## ABOUT THIS TASK:
Scan the data for "Examples" and copy each matching line.

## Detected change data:
----------------------------------------
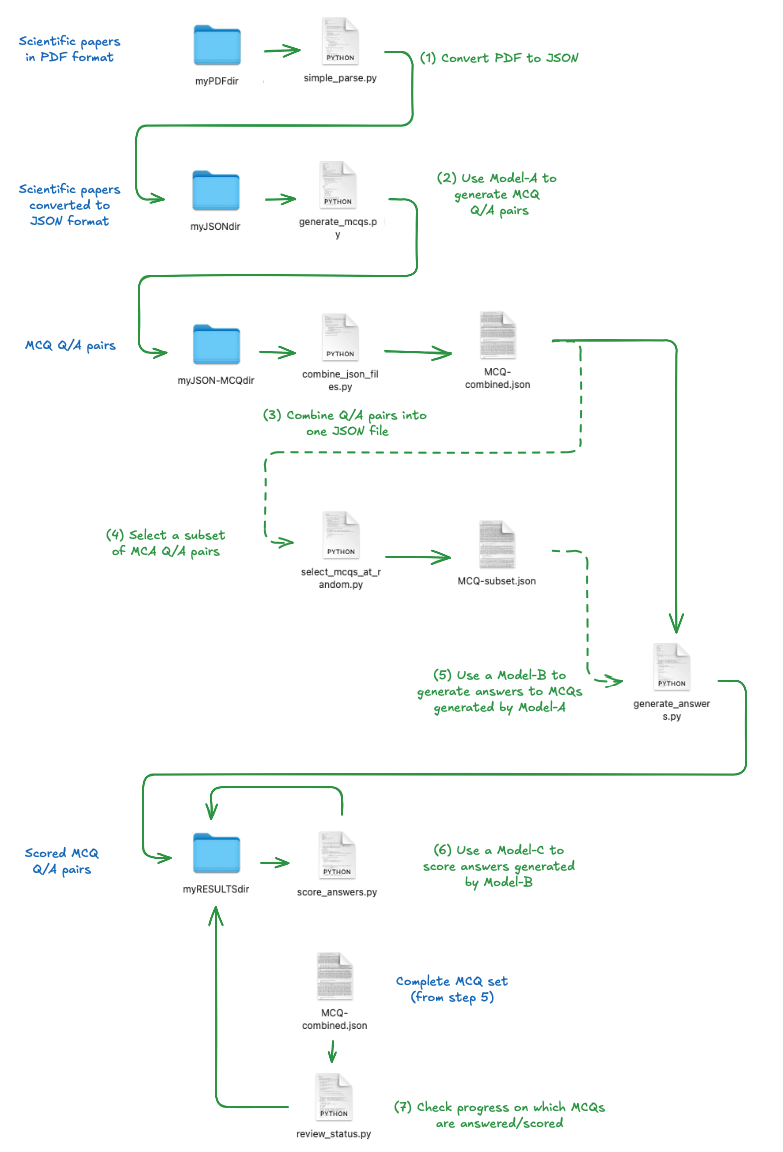
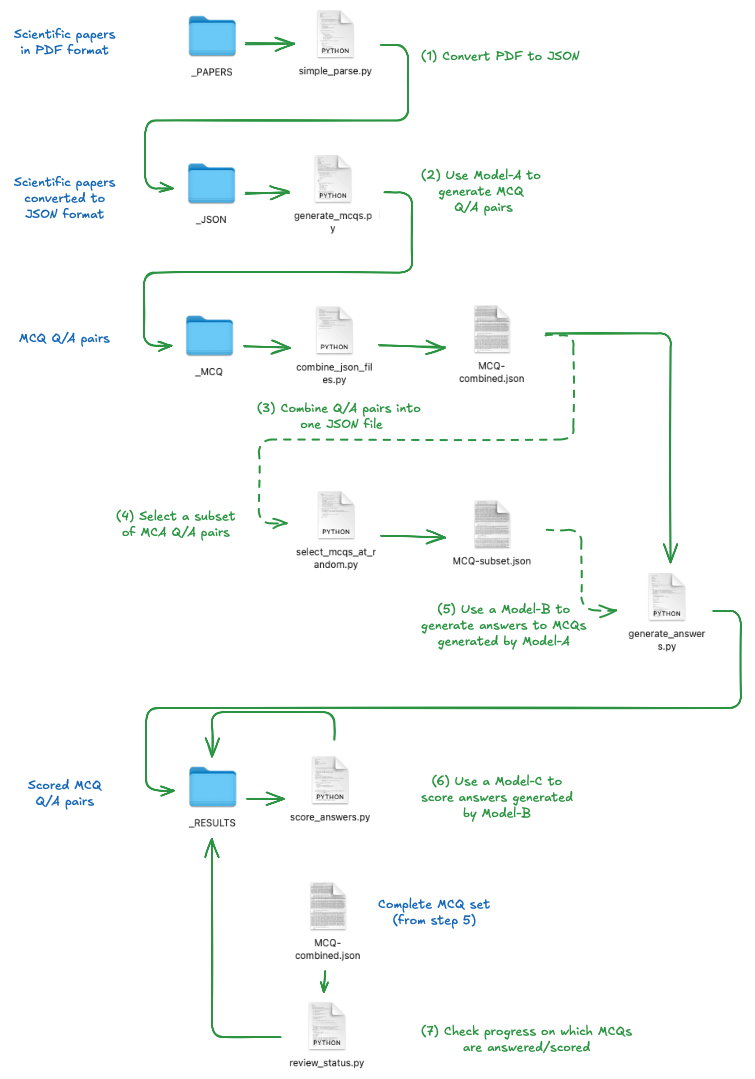
rename folders for clarity

diff --git a/README.md b/README.md
@@ -59,21 +59,21 @@ Ensure your working directory has subdirectories for storing input and output fi
 of files and folders don't matter, but these are the names used in the steps below (so
 if you are just starting out, use these and you can copy/paste the steps).
 
-- `myPDFdir/` → Stores **original PDF papers**.
-- `myJSONdir/` → Stores **parsed text in JSON format**.
-- `myJSON-MCQdir/` → Stores **generated MCQs in JSON format**.
-- `myRESULTSdir/` → Stores **AI-generated answers and scores**.
+- `_PAPERS/` → Stores **original PDF papers**.
+- `_JSON/` → Stores **parsed text in JSON format**.
+- `_MCQ/` → Stores **generated MCQs in JSON format**.
+- `_RESULTS/` → Stores **AI-generated answers and scores**.
 
 If you're just starting (and don't already have these or equivalent directories),
 , create these directories manually. If yours are named differently, substitute your
 directory names as you follow the instruction sequence below::
 ```bash
-mkdir myPDFdir myJSONdir myJSON-MCQdir myRESULTSdir
+mkdir _PAPERS _JSON _MCQ _RESULTS
 ```
 (**Note:** Some of the scripts below create their output directories automatically if they don’t
 already exist, but we will create them just to be sure..)
 
-At this stage you'll want to place some papers in PDF form into **myPDFdir**.
+At this stage you'll want to place some papers in PDF form into **_PAPERS**.
 
 
 #### Set Up and Activate Your Conda Environment
@@ -97,7 +97,7 @@ then create and activate that env.)
 ### 1. Convert PDFs to JSON
 Extract text from PDFs using a simple parser:
 ```bash
-python simple_parse.py -i myPDFdir -o myJSONdir
+python simple_parse.py -i _PAPERS -o _JSON
 ```
 Alternatively, you can use **AdaParse** (higher-quality parser, still in testing). 
 [More details](https://github.com/7shoe/AdaParse/tree/main)
@@ -142,8 +142,8 @@ defaults to *openai:gpt-4o*.
 
 
    ```bash
-   python generate_mcqs.py -i myJSONdir \
-        -o myJSON-MCQdir \
+   python generate_mcqs.py -i _JSON \
+        -o _MCQ \
         -m 'alcf:mistralai/Mistral-7B-Instruct-v0.3'
    ```
 
@@ -151,7 +151,7 @@ defaults to *openai:gpt-4o*.
 
 ### 3. Combine multiple MCQ JSON files into a single file
    ```bash
-   python combine_json_files.py -i myJSON-MCQdir -o MCQ-combined.json
+   python combine_json_files.py -i _MCQ -o MCQ-combined.json
    ```
 
 ---
@@ -174,11 +174,11 @@ whose endpoint is running at <locn> = `alcf`..
 
 ```bash
 python generate_answers.py -i MCQ-subset.json \
-       -o myRESULTSdir \
+       -o _RESULTS \
        -m 'alcf:meta-llama/Meta-Llama-3-70B-Instruct'
 ```
 - **Input:** `MCQ-subset.json` (or `MCQ-combined.json` if no subset was chosen).
-- **Output:** `myRESULTSdir/answers_<model>.json` (AI-generated answers).
+- **Output:** `RESULTS/answers_<model>.json` (AI-generated answers).
 
 ---
 
@@ -190,12 +190,12 @@ to evaluate the answers we created in the previous step with
 `alcf:meta-llama/Meta-Llama-3-70B-Instruct`
 
 ```bash
-python score_answers.py -o myRESULTSdir \
+python score_answers.py -o _RESULTS \
        -a 'alcf:meta-llama/Meta-Llama-3-70B-Instruct' \
        -b 'alcf:mistralai/Mistral-7B-Instruct-v0.3'
 ```
-- **Input:** `myRESULTSdir/answers_<model-A>.json`
-- **Output:** `myRESULTSdir/scores_<locn-A>:<model-A>_<locn-B>:<model-B>.json`
+- **Input:** `_RESULTS/answers_<model-A>.json`
+- **Output:** `_RESULTS/scores_<locn-A>:<model-A>_<locn-B>:<model-B>.json`
 - **Note:** Any `/` in model names is replaced with `+` in filenames.
 
 ---
@@ -203,7 +203,7 @@ python score_answers.py -o myRESULTSdir \
 ### 7. Review MCQ Generation and Scoring Status
 To check progress and see which MCQs are answered/scored:
 ```bash
-python review_status.py -i MCQ-combined.json -o myRESULTSdir
+python review_status.py -i MCQ-combined.json -o _RESULTS
 ```
 - This script identifies missing or incomplete processing steps.
 
@@ -219,16 +219,16 @@ python review_status.py -i MCQ-combined.json -o myRESULTSdir
 are to use an OpenAI model like *gpt-4o*.
 
 Examples of running *generate_answers.py*:
-* `python generate_answers.py -o RESULTS -i MCQs.json -m openai:o1-mini.json`
-  * Uses the OpenAI model `o1-mini` to generate answers for MCQs in `MCQs.json` and stores results in the `RESULTS` directory, in a file named `answers_openai:o1-mini.json`
-* `python generate_answers.py -o RESULTS -i MCQs.json -m "pb:argonne-private/AuroraGPT-IT-v4-0125`
-  * Uses the Huggingface model `argonne-private/AuroraGPT-IT-v4-0125`, running on a Polaris compute node started via PBS, to generate answers for the same MCQs. Results are placed in `RESULTS/answers_pb:argonne-private+AuroraGPT-IT-v4-0125.json`
+* `python generate_answers.py -o _RESULTS -i MCQs.json -m openai:o1-mini.json`
+  * Uses the OpenAI model `o1-mini` to generate answers for MCQs in `MCQs.json` and stores results in the `_RESULTS` directory, in a file named `answers_openai:o1-mini.json`
+* `python generate_answers.py -o _RESULTS -i MCQs.json -m "pb:argonne-private/AuroraGPT-IT-v4-0125`
+  * Uses the Huggingface model `argonne-private/AuroraGPT-IT-v4-0125`, running on a Polaris compute node started via PBS, to generate answers for the same MCQs. Results are placed in `_RESULTS/answers_pb:argonne-private+AuroraGPT-IT-v4-0125.json`
  
 Examples of running `score_answers.py`:
-* `python score_answers.py -o RESULTS -i MCQs.json -a openai:o1-mini.json -b openai:gpt-4o`
-  * Uses the OpenAI model `gpt-4o` to score answers for MCQs in `MCQs.json` and stores results in `RESULTS` directory, in a file named `answers_openai:o1-mini.json`
-* `python score_answers.py -o RESULTS -a pb:argonne-private/AuroraGPT-IT-v4-0125 -b openai:gpt-4o`
-  * Uses the OpenAI model gpt-4o to score answers previously generated for model `pb:argonne-private/AuroraGPT-IT-v4-0125`, and assumed to be located in a file `RESULTS/answers_pb:argonne-private+AuroraGPT-IT-v4-0125.json`, as above. Places results in file `RESULTS/scores_pb:argonne-private+AuroraGPT-IT-v4-0125:openai:gpt-4o.json`.
+* `python score_answers.py -o _RESULTS -i MCQs.json -a openai:o1-mini.json -b openai:gpt-4o`
+  * Uses the OpenAI model `gpt-4o` to score answers for MCQs in `MCQs.json` and stores results in `_RESULTS` directory, in a file named `answers_openai:o1-mini.json`
+* `python score_answers.py -o _RESULTS -a pb:argonne-private/AuroraGPT-IT-v4-0125 -b openai:gpt-4o`
+  * Uses the OpenAI model gpt-4o to score answers previously generated for model `pb:argonne-private/AuroraGPT-IT-v4-0125`, and assumed to be located in a file `_RESULTS/answers_pb:argonne-private+AuroraGPT-IT-v4-0125.json`, as above. Places results in file `_RESULTS/scores_pb:argonne-private+AuroraGPT-IT-v4-0125:openai:gpt-4o.json`.
  
 
 ## Notes on different model execution locations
----------------------------------------
## ANSWER FOR THE TASK:
 Examples of running *generate_answers.py*:
 Examples of running `score_answers.py`:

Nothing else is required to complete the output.